» **TASK GOAL**
Print every entry exactly once more, omitting each picture.

═════ ENTRIES SUPPLIED ═════

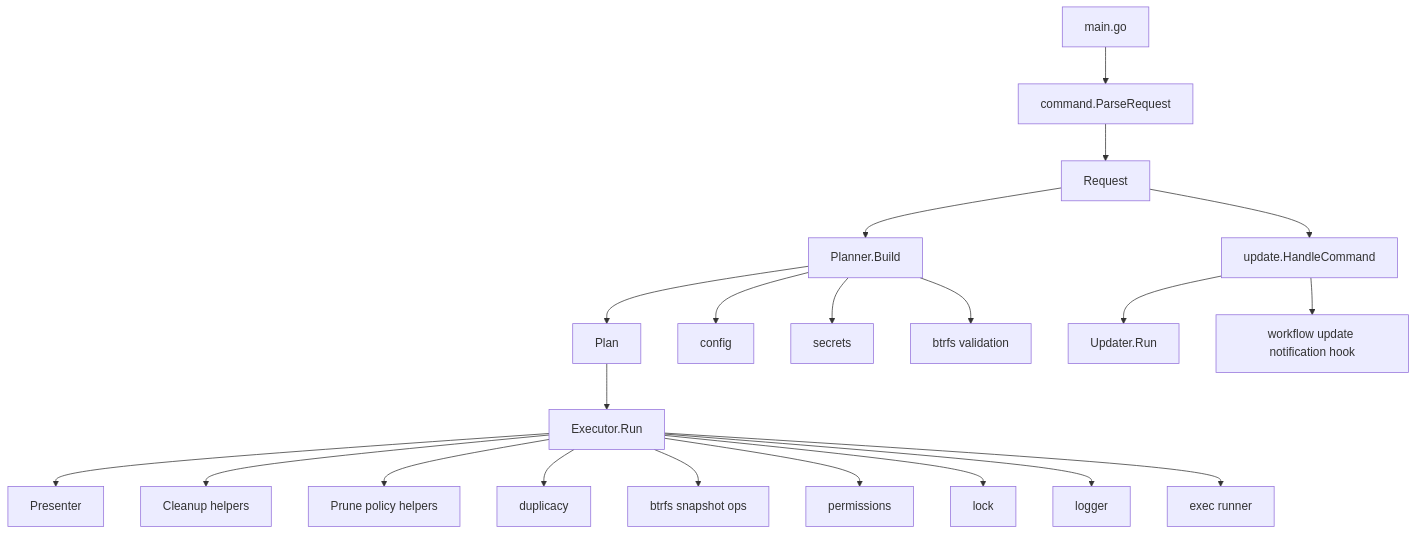
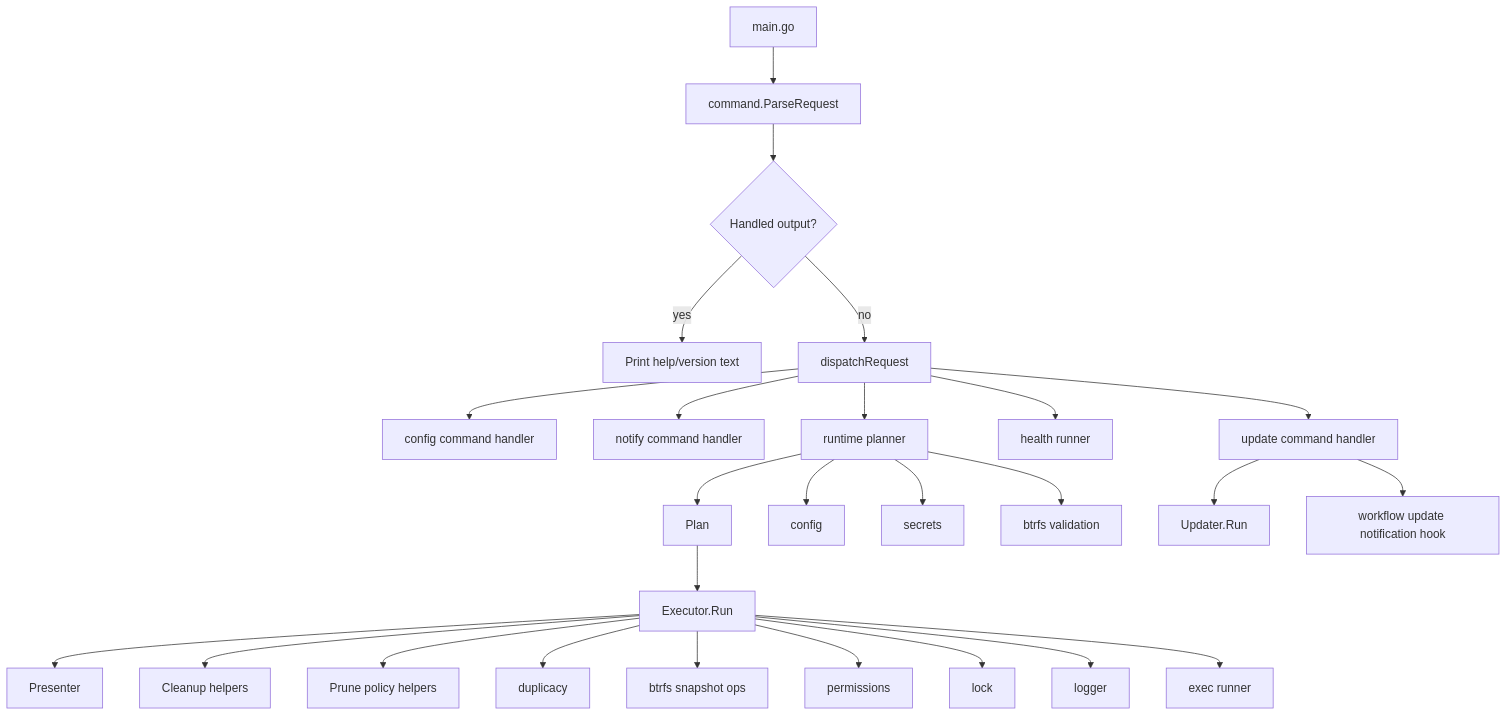
The diagram in docs/how-it-works.md (phillipmcmahon/synology-duplicacy-backup), drawn with Mermaid before and after one commit. The commit also changed other lines of this file and 8 other files, not shown here.

````diff
--- a/docs/how-it-works.md
+++ b/docs/how-it-works.md
@@ -75,23 +75,28 @@
 ```mermaid
 flowchart TD
     A["main.go"] --> B["command.ParseRequest"]
-    B --> C["Request"]
-    C --> D["Planner.Build"]
-    D --> E["Plan"]
-    E --> F["Executor.Run"]
-    F --> G["Presenter"]
-    F --> H["Cleanup helpers"]
-    F --> I["Prune policy helpers"]
-    D --> J["config"]
-    D --> K["secrets"]
-    D --> L["btrfs validation"]
-    F --> M["duplicacy"]
-    F --> N["btrfs snapshot ops"]
-    F --> O["permissions"]
-    F --> P["lock"]
-    F --> Q["logger"]
-    F --> R["exec runner"]
-    C --> S["update.HandleCommand"]
-    S --> T["Updater.Run"]
-    S --> U["workflow update notification hook"]
+    B --> C{"Handled output?"}
+    C -->|yes| C1["Print help/version text"]
+    C -->|no| D["dispatchRequest"]
+    D --> E["config command handler"]
+    D --> F["notify command handler"]
+    D --> G["update command handler"]
+    D --> H["health runner"]
+    D --> I["runtime planner"]
+    I --> J["Plan"]
+    J --> K["Executor.Run"]
+    K --> L["Presenter"]
+    K --> M["Cleanup helpers"]
+    K --> N["Prune policy helpers"]
+    I --> O["config"]
+    I --> P["secrets"]
+    I --> Q["btrfs validation"]
+    K --> R["duplicacy"]
+    K --> S["btrfs snapshot ops"]
+    K --> T["permissions"]
+    K --> U["lock"]
+    K --> V["logger"]
+    K --> W["exec runner"]
+    G --> X["Updater.Run"]
+    G --> Y["workflow update notification hook"]
 ```
````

═════

» **EXERCISE OUTPUT**
The diagram in docs/how-it-works.md (phillipmcmahon/synology-duplicacy-backup), drawn with Mermaid before and after one commit. The commit also changed other lines of this file and 8 other files, not shown here.

````diff
--- a/docs/how-it-works.md
+++ b/docs/how-it-works.md
@@ -75,23 +75,28 @@
 ```mermaid
 flowchart TD
     A["main.go"] --> B["command.ParseRequest"]
-    B --> C["Request"]
-    C --> D["Planner.Build"]
-    D --> E["Plan"]
-    E --> F["Executor.Run"]
-    F --> G["Presenter"]
-    F --> H["Cleanup helpers"]
-    F --> I["Prune policy helpers"]
-    D --> J["config"]
-    D --> K["secrets"]
-    D --> L["btrfs validation"]
-    F --> M["duplicacy"]
-    F --> N["btrfs snapshot ops"]
-    F --> O["permissions"]
-    F --> P["lock"]
-    F --> Q["logger"]
-    F --> R["exec runner"]
-    C --> S["update.HandleCommand"]
-    S --> T["Updater.Run"]
-    S --> U["workflow update notification hook"]
+    B --> C{"Handled output?"}
+    C -->|yes| C1["Print help/version text"]
+    C -->|no| D["dispatchRequest"]
+    D --> E["config command handler"]
+    D --> F["notify command handler"]
+    D --> G["update command handler"]
+    D --> H["health runner"]
+    D --> I["runtime planner"]
+    I --> J["Plan"]
+    J --> K["Executor.Run"]
+    K --> L["Presenter"]
+    K --> M["Cleanup helpers"]
+    K --> N["Prune policy helpers"]
+    I --> O["config"]
+    I --> P["secrets"]
+    I --> Q["btrfs validation"]
+    K --> R["duplicacy"]
+    K --> S["btrfs snapshot ops"]
+    K --> T["permissions"]
+    K --> U["lock"]
+    K --> V["logger"]
+    K --> W["exec runner"]
+    G --> X["Updater.Run"]
+    G --> Y["workflow update notification hook"]
 ```
````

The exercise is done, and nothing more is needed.